One of the hardest things I’ve experienced in my English MA program is finding a bookish balance. I know it seems weird, but when you spend your extra time juggling memoirs and English drama, it can be hard figuring out what you want to read. I experience a lot of fear and hesitation: what if I pick something too similar to what I’m doing? What if I start this book and it isn’t good enough to keep my attention? I hate to admit that I spent a lot of time determining what I needed, and then more time trying to create strategies to meet those needs — but that’s another post for another time 🤓
For the purposes of this post, I’ve excluded those books I read for grad school. Now, did I manage to fit these “free time” books into discussion? Of course. I wrote a post about Tropic Thunder, identity, and conflict that my professor loved. Being able to work “unrelated” books into conversation is an English grad student’s bread and butter and probably why reading this blog appeals to you!
I spent more time with fiction than non-fiction, and almost all of these were recommendations or gifts. I thought it was pretty cool that I ended up investing time with pay-it-forward books.
Peter Heller’s The Dog Stars was one of the first books I read this year, and a pleasant surprise gifted to me by my husband. I’m a huge fan of post-apocalyptic fiction and I’ve read a ton. What I liked about The Dog Stars was that it bridged a lot of gaps: a different type of story and plot (the
protagonist is a pilot!), while still feeling familiar; universal but intimate; lyrical and approachable. I highly recommend this one for those who love post-apocalyptic fiction, or for those who are looking for something unique from the genre. It’s a short read, but it packs an emotional punch. If you’ve listened to the audio version, I’d love to know what you thought – this one screams for an audio listen.
My next read was a recommendation I got from Gin Jenny’s blog! I read The Dark Net by Jamie Bartlett and referred to it a ton in my digital literacy class. I had a slightly different experience while reading it; it ended up falling more into “academic interests” than personal ones. It’s more a series of essays than anything else, and I would have loved if the book felt more connected. It almost seemed like Bartlett didn’t realize the purpose until the conclusion, or at least didn’t reveal it to the reader. Also, it should be noted that the Dark Net in question isn’t so much a darknet as it is the darker side of global web connections. If you’re looking for an in-depth exploration of what the darknet is, this might not be the book for you. And major trigger warning: this book features instances of hate messaging, self-harm, and sexual violence/harm to children.
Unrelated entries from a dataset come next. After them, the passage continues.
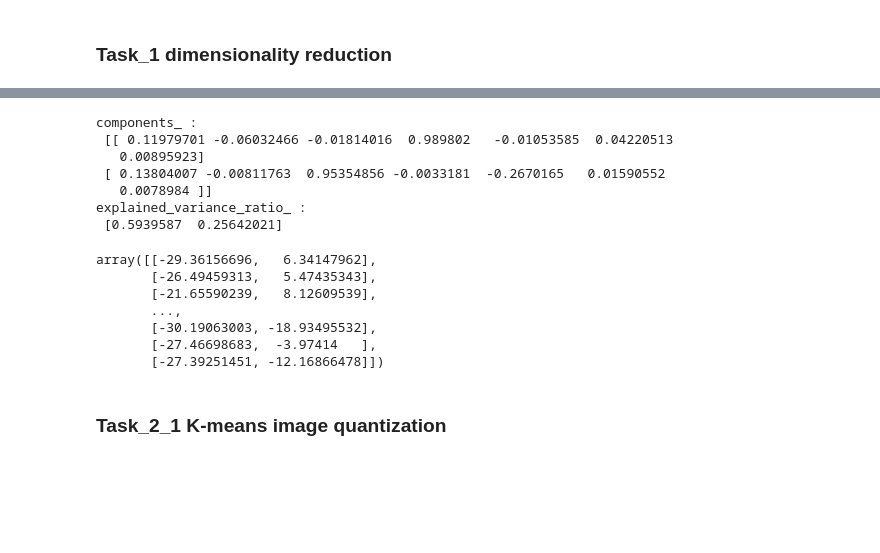
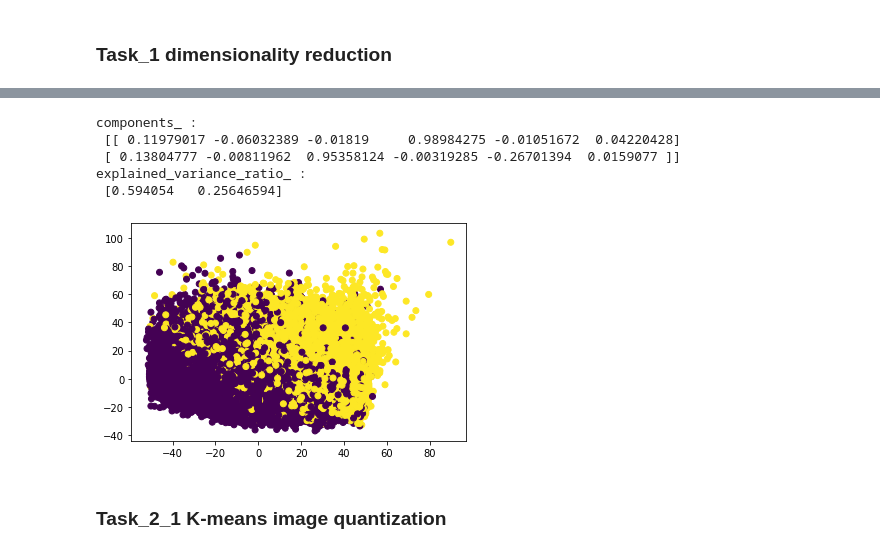
Before and after one commit to maariiyyaa/labs_and_other, a Jupyter notebook: lab3_unsupervised_learning.ipynb, the cells around one changed output, grey strips where cells are left out. Cells and saved outputs as stored; diff of their text form; code cells hidden in the pictures; blank space fills up the shorter version.

```diff
--- a/lab3_unsupervised_learning.ipynb
+++ b/lab3_unsupervised_learning.ipynb
@@ -36,23 +38,16 @@ features_df
 # %%
 pca = PCA(n_components=2)
 pca.fit(features_df)
 print(f'components_ :\n {pca.components_}')
 print(f'explained_variance_ratio_ :\n {pca.explained_variance_ratio_}')
 X = pca.transform(features_df)
 
-X
+plt.scatter(X[:,0], X[:,1], c=labels_df)
+plt.show()
 # %% [output]
 components_ :
- [[ 0.11979701 -0.06032466 -0.01814016  0.989802   -0.01053585  0.04220513
-   0.00895923]
- [ 0.13804007 -0.00811763  0.95354856 -0.0033181  -0.2670165   0.01590552
-   0.0078984 ]]
+ [[ 0.11979017 -0.06032389 -0.01819     0.98984275 -0.01051672  0.04220428]
+ [ 0.13804777 -0.00811962  0.95358124 -0.00319285 -0.26701394  0.0159077 ]]
 explained_variance_ratio_ :
- [0.5939587  0.25642021]
+ [0.594054   0.25646594]
-array([[-29.36156696,   6.34147962],
-       [-26.49459313,   5.47435343],
-       [-21.65590239,   8.12609539],
-       ...,
-       [-30.19063003, -18.93495532],
-       [-27.46698683,  -3.97414   ],
-       [-27.39251451, -12.16866478]])
+[figure, added]
```
Also changed, not shown: parts of 21 cells of this notebook.
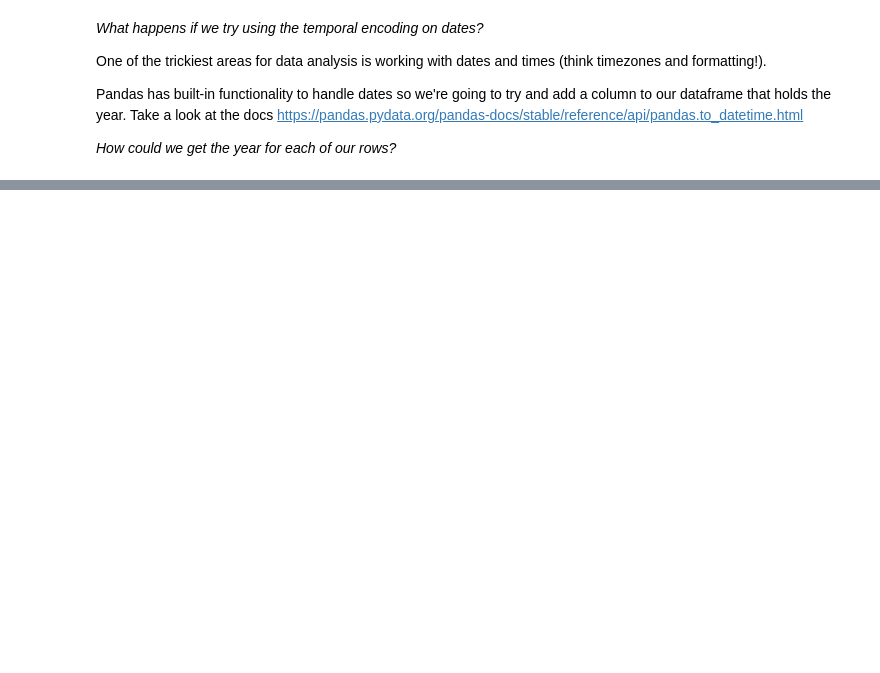
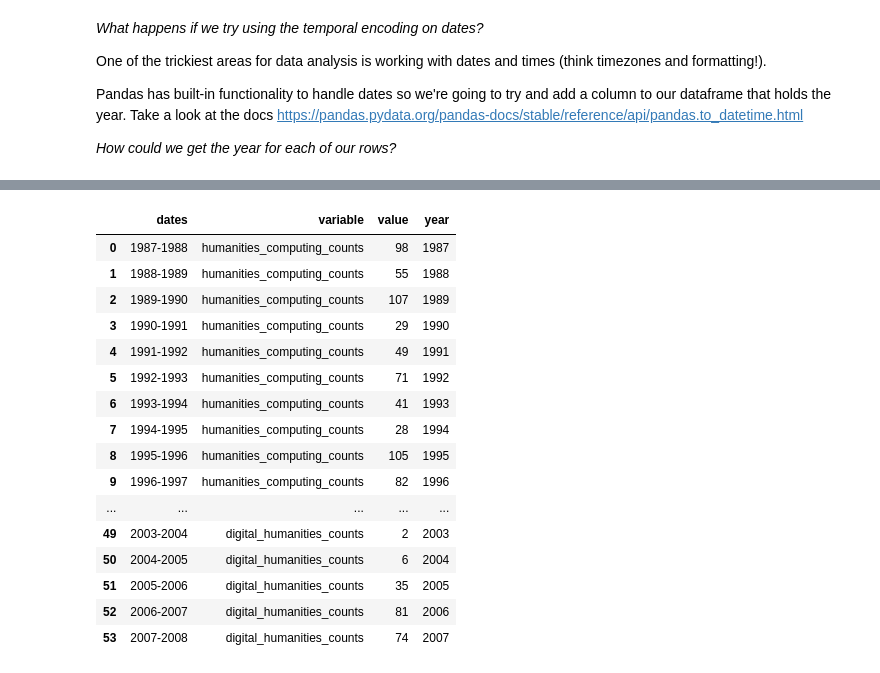
Before and after one commit to ZoeLeBlanc/visualizing_humanities_data_workshop, a Jupyter notebook: Introduction to the Grammar of Graphics and Text Analysis.ipynb, the cells around one changed output, grey strips where cells are left out. Cells and saved outputs as stored; diff of their text form; code cells hidden in the pictures; blank space fills up the shorter version.

```diff
--- a/Introduction to the Grammar of Graphics and Text Analysis.ipynb
+++ b/Introduction to the Grammar of Graphics and Text Analysis.ipynb
@@ -339,2 +381,4 @@ So looking at the syntax, first we need to decide what our `id_vars` will be. Wh
 # %%
-# counts_melted = pd.melt(counts, id_vars=['dates'])
+counts_melted = pd.melt(humanist_vols, id_vars=['dates', 'text'])
+counts_melted = counts_melted[['dates', 'variable', 'value']]
+counts_melted
@@ -366,8 +434,8 @@ Pandas has built-in functionality to handle dates so we're going to try and add
 
 *How could we get the year for each of our rows?*
 # %%
-# counts['year'] = counts.dates.str.split('-').str[0]
-# counts['year'] = pd.to_datetime(counts.year, format='%Y', errors='ignore')
+counts_melted['year'] = counts_melted.dates.str.split('-').str[0]
+counts_melted['year'] = pd.to_datetime(counts_melted.year, format='%Y', errors='ignore')
 # %% [markdown]
 Now let's try rerunning our graph but using `year`.
 
@@ -378,0 +463,22 @@ There's a few more things we could add like click events or tooltip hovers, but
+# %%
+# counts_melted[counts_melted.dates.str.contains('vol') == False]
+# counts_melted[counts_melted.year.str.len() == 4] # Checkout how to do startswith
+counts_melted[counts_melted.year.str.len() == 4]
+# %% [output]
+|  | dates | variable | value | year |
+| 0 | 1987-1988 | humanities_computing_counts | 98 | 1987 |
+| 1 | 1988-1989 | humanities_computing_counts | 55 | 1988 |
+| 2 | 1989-1990 | humanities_computing_counts | 107 | 1989 |
+| 3 | 1990-1991 | humanities_computing_counts | 29 | 1990 |
+| 4 | 1991-1992 | humanities_computing_counts | 49 | 1991 |
+| 5 | 1992-1993 | humanities_computing_counts | 71 | 1992 |
+| 6 | 1993-1994 | humanities_computing_counts | 41 | 1993 |
+| 7 | 1994-1995 | humanities_computing_counts | 28 | 1994 |
+| 8 | 1995-1996 | humanities_computing_counts | 105 | 1995 |
+| 9 | 1996-1997 | humanities_computing_counts | 82 | 1996 |
+| ... | ... | ... | ... | ... |
+| 49 | 2003-2004 | digital_humanities_counts | 2 | 2003 |
+| 50 | 2004-2005 | digital_humanities_counts | 6 | 2004 |
+| 51 | 2005-2006 | digital_humanities_counts | 35 | 2005 |
+| 52 | 2006-2007 | digital_humanities_counts | 81 | 2006 |
+| 53 | 2007-2008 | digital_humanities_counts | 74 | 2007 |
```
Also changed, not shown: parts of 11 cells of this notebook, 1 other file.
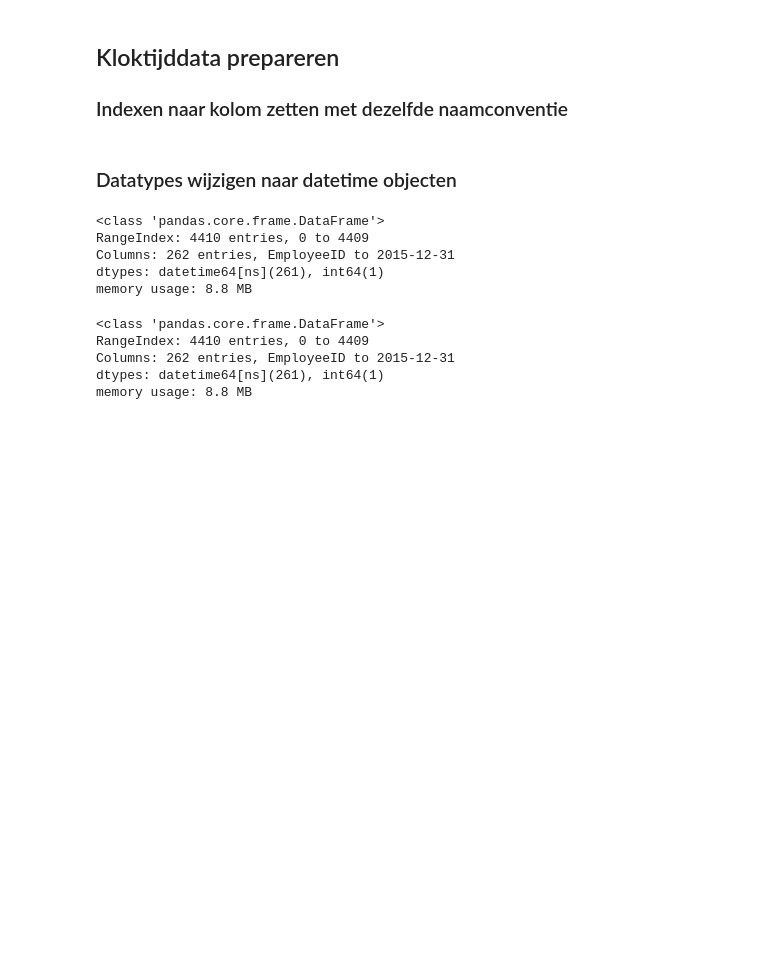
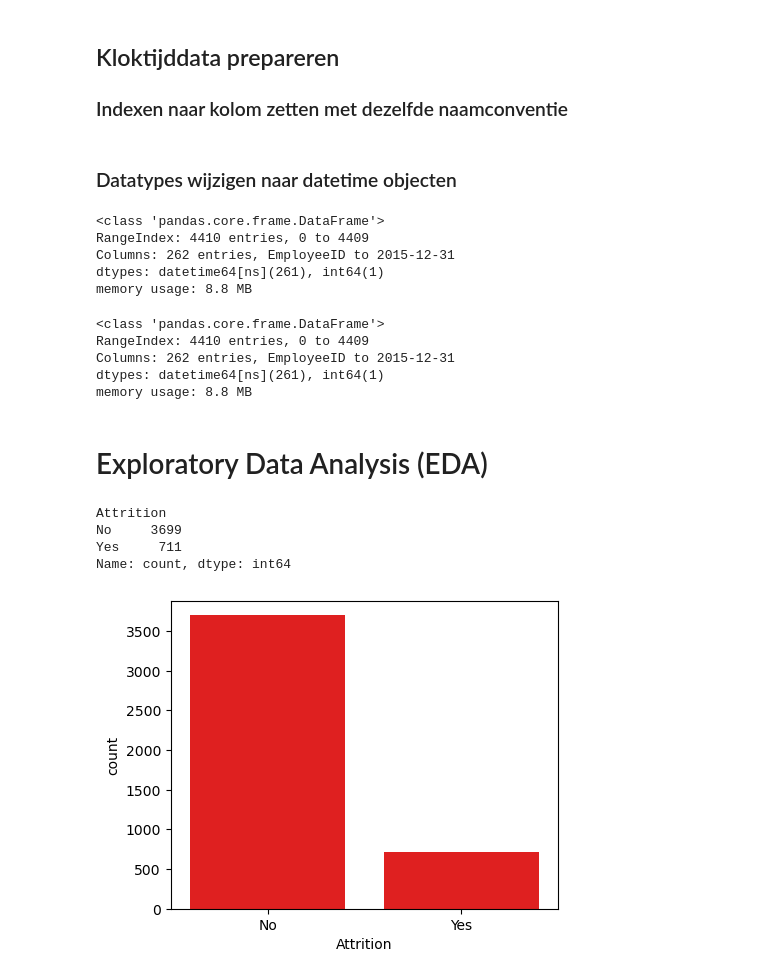
Before and after one commit to SevenNightsDarkCrow/Business_Analytics_I-HR, a Jupyter notebook: Notebooks/Onderzoek.ipynb, the cells around one changed output. Saved outputs shown, nothing was run; the diff lists cells and outputs as text; code cells hidden in the pictures; blank space fills up the shorter version.

Commit message:
Data prep en begin EDA

```diff
--- a/Notebooks/Onderzoek.ipynb
+++ b/Notebooks/Onderzoek.ipynb
@@ -369,3 +421,7 @@ Unique values: ['Married' 'Single' 'Divorced']
+# %%
+# Kopie van de dataset
+data_subset_cat = data_subset.copy()
+data_subset_num = data_subset.copy()
 # %% [markdown]
 ### Kolommen met object dtype omzetten naar category voor nominale data
 # %%
@@ -459,9 +516,9 @@ ordinal_mapping = {
 # %%
 # Dictionary keys gebruiken om de kolommen te selecteren
 for column in ordinal_mapping.keys():
-    if column in data_subset.columns:                               # Controleer of de kolom bestaat in de DataFrame
-        data_subset[column] = data_subset[column].astype('object')  # Omzetten naar het datatype 'object'
+    if column in data_subset_cat.columns:                                   # Controleer of de kolom bestaat in de DataFrame
+        data_subset_cat[column] = data_subset_cat[column].astype('object')  # Omzetten naar het datatype 'object'
 
 # Controleer de resultaten
-print(data_subset.dtypes)  # Dit toont de datatypes van elke kolom
+print(data_subset_cat.dtypes[data_subset_cat.dtypes == 'object'])
 # %% [output]
@@ -484,0 +536,8 @@ dtype: object
+# %%
+# Mapping toepassen op de kolommen
+for column, mapping in ordinal_mapping.items():
+    if column in data_subset_cat.columns:                                                               # Controleer of de kolom bestaat in de DataFrame
+        data_subset_cat[column] = data_subset_cat[column].map(mapping).fillna(data_subset_cat[column])  # Mapping toepassen
+
+# Controleer de resultaten
+data_subset_cat.head()
@@ -484,0 +554,9 @@ dtype: object
+# %%
+# Dictionary keys gebruiken om de kolommen te selecteren
+for column, mapping in ordinal_mapping.items():
+    ordered_labels = [label for key, label in sorted(mapping.items())]      # Sorteer de labels
+    cat_type = CategoricalDtype(categories=ordered_labels, ordered=True)    # Maak een CategoricalDtype object
+    data_subset_cat[column] = data_subset_cat[column].astype(cat_type)      # Omzetten naar het CategoricalDtype object
+
+# Controleer de resultaten
+data_subset_cat.dtypes
@@ -534,3 +652,27 @@ RangeIndex: 4410 entries, 0 to 4409
 Columns: 262 entries, EmployeeID to 2015-12-31
 dtypes: datetime64[ns](261), int64(1)
 memory usage: 8.8 MB
+# %% [markdown]
+# Exploratory Data Analysis (EDA)
+# %%
+# Telling van Attrition
+data_subset_cat['Attrition'].value_counts()
+# %% [output]
+Attrition
+No     3699
+Yes     711
+Name: count, dtype: int64
+# %%
+plt.figure(
+    figsize=(5,4)
+    )
+
+sns.countplot(
+    data=data_subset_cat,
+    x=data_subset_cat["Attrition"],
+    color="red"
+    )
+
+plt.show()
+# %% [output]
+[figure, added]
```
Also changed, not shown: parts of 21 cells of this notebook.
I will rave about Shadowshaper by Daniel José Older as the day is long. I listened to this as an audiobook and I highly recommend it to anyone with interests in YA/YA fantasy, diverse literature, art, and meta storytelling. This is the book I wanted to get when I read Cassandra Clare’s The Mortal Instruments. THIS. Also, educators looking for an engaging, quick read that has deeper themes about heritage, identity, and cultural appropriation couldn’t find a better book. I honestly can’t rec this one enough; it’s my Pointe of 2016, and I would love to get Sierra and Theo in a room together. There is not a love triangle, but I hesitate to call what exists a romance — it’s a kissing book, but Sierra and her love interest feel more like partners and allies than anything else. This is the first in a series, but it’s a standalone novel and it honestly didn’t feel like a first book setting up a larger storyline. Learning that there would be more adventures for Sierra and her friends was a pleasant surprise (sorry I ruined it), and I hope you’ll give Shadowshaper a try so we can enjoy the next book together! Also, look at that cover. That cover is everything.
Check back in Thursday for Part II!
What books would you recommend to an English grad student? Leave a comment!